> **Exercise description**: Please output the whole listing below exactly as it is.

=== Data for this task ===

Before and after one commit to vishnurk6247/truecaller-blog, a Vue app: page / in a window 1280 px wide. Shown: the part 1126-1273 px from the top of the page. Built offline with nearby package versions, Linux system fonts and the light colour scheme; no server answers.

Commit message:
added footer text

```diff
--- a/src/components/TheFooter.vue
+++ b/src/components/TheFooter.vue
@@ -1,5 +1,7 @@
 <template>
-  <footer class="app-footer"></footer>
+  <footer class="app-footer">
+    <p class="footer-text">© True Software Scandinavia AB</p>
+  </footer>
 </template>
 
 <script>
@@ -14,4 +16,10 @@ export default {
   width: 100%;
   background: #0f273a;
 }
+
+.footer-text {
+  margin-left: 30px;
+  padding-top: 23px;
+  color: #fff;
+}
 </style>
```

===

> **Answer box**:
Before and after one commit to vishnurk6247/truecaller-blog, a Vue app: page / in a window 1280 px wide. Shown: the part 1126-1273 px from the top of the page. Built offline with nearby package versions, Linux system fonts and the light colour scheme; no server answers.

Commit message:
added footer text

```diff
--- a/src/components/TheFooter.vue
+++ b/src/components/TheFooter.vue
@@ -1,5 +1,7 @@
 <template>
-  <footer class="app-footer"></footer>
+  <footer class="app-footer">
+    <p class="footer-text">© True Software Scandinavia AB</p>
+  </footer>
 </template>
 
 <script>
@@ -14,4 +16,10 @@ export default {
   width: 100%;
   background: #0f273a;
 }
+
+.footer-text {
+  margin-left: 30px;
+  padding-top: 23px;
+  color: #fff;
+}
 </style>
```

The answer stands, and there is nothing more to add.